TASK GOAL: In the data below, count how many lines contain "events" and give that number by itself.

***** SUPPLIED ENTRIES *****

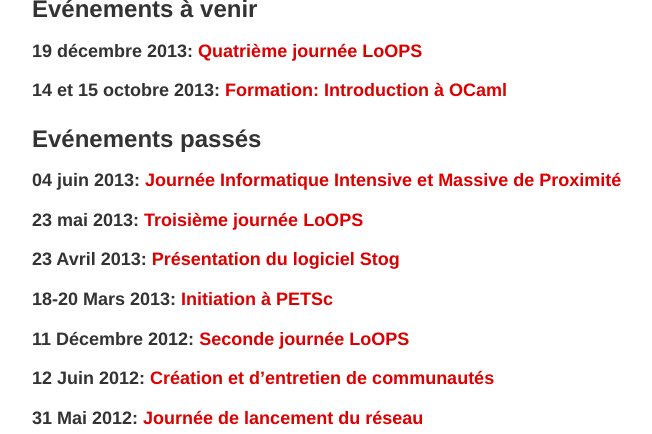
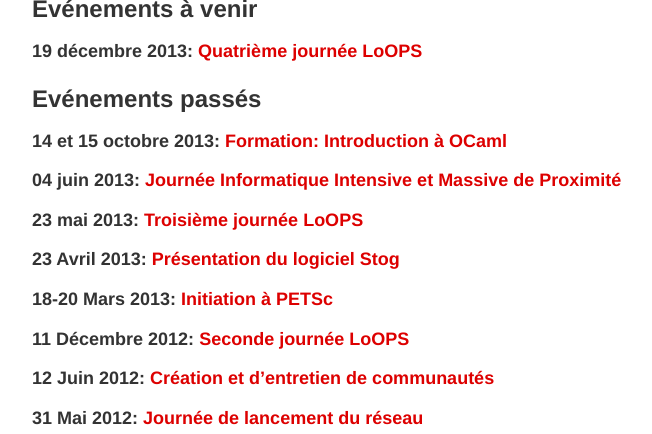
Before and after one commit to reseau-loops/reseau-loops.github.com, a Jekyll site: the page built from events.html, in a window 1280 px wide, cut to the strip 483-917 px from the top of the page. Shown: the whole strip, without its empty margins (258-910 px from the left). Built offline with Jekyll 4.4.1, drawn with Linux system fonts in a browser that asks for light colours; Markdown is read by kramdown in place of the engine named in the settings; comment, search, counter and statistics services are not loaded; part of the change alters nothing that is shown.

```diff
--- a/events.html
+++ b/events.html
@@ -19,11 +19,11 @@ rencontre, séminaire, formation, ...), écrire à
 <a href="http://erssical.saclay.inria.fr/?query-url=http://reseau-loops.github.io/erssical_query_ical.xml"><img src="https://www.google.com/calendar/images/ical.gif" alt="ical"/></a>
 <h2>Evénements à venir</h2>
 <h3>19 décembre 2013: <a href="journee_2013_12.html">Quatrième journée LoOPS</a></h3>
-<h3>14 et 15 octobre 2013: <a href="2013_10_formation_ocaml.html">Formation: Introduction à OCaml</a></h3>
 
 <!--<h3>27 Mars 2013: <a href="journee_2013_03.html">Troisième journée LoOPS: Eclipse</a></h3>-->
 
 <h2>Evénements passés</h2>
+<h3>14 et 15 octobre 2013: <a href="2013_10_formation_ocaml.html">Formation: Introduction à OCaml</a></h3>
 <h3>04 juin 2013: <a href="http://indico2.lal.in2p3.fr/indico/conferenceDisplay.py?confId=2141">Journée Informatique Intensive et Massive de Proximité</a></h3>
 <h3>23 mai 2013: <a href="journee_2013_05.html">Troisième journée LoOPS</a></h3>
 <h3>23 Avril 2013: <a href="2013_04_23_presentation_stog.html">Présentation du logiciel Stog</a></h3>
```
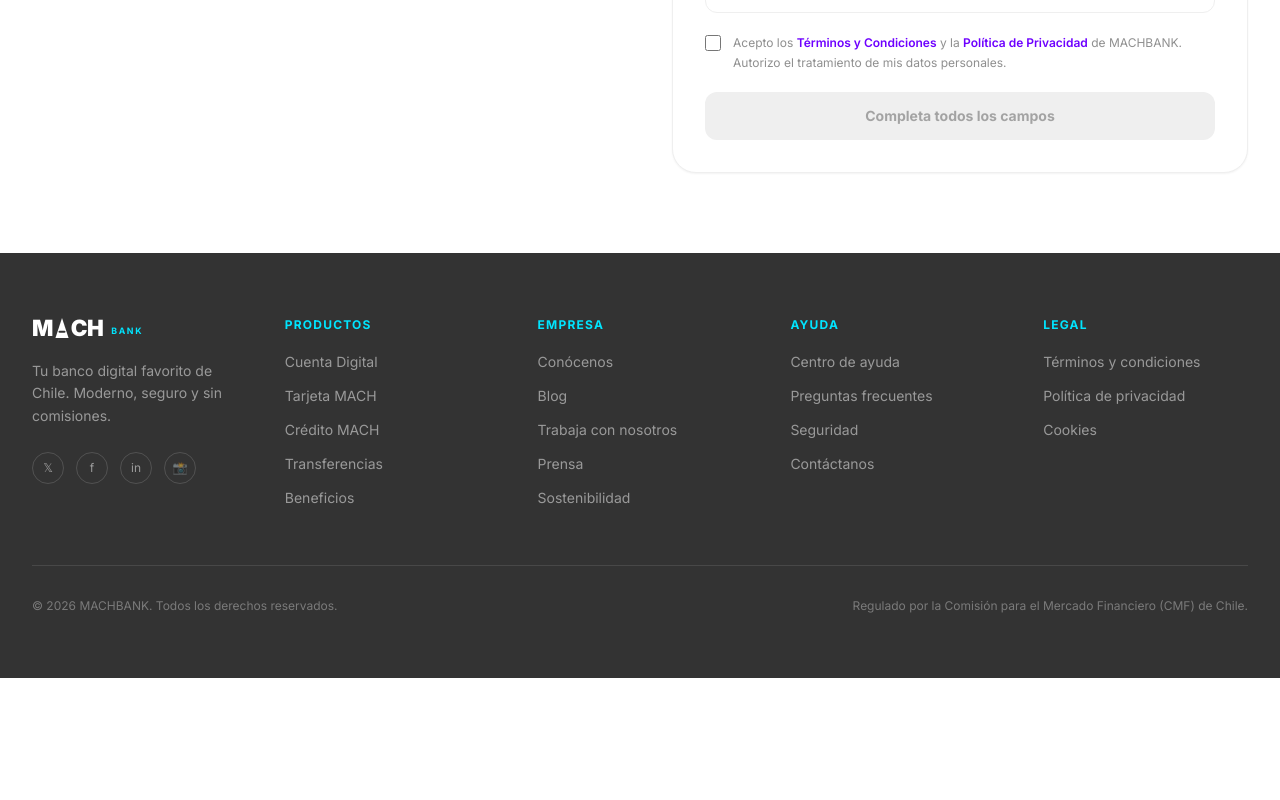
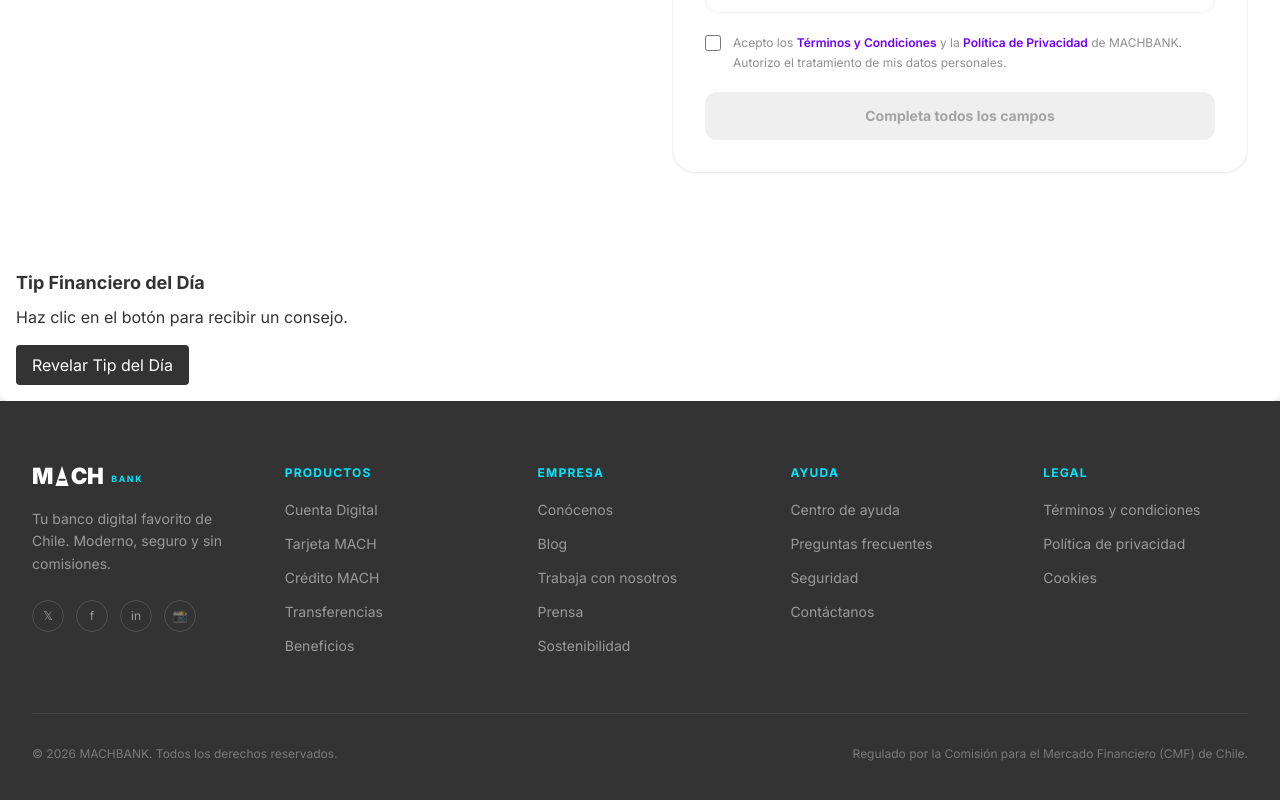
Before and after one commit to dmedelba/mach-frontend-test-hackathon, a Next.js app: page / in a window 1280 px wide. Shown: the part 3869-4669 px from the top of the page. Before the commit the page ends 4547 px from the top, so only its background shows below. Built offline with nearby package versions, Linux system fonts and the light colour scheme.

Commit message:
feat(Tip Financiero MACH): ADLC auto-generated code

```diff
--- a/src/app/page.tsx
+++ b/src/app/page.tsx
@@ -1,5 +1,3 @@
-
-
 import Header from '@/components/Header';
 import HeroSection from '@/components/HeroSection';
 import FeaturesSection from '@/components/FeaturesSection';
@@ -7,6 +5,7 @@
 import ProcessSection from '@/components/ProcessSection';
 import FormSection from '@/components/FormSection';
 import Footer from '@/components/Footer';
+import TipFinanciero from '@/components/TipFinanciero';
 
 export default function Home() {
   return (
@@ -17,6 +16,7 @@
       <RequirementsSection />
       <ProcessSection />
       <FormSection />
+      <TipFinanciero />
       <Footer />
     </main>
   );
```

*****

REPLY: 3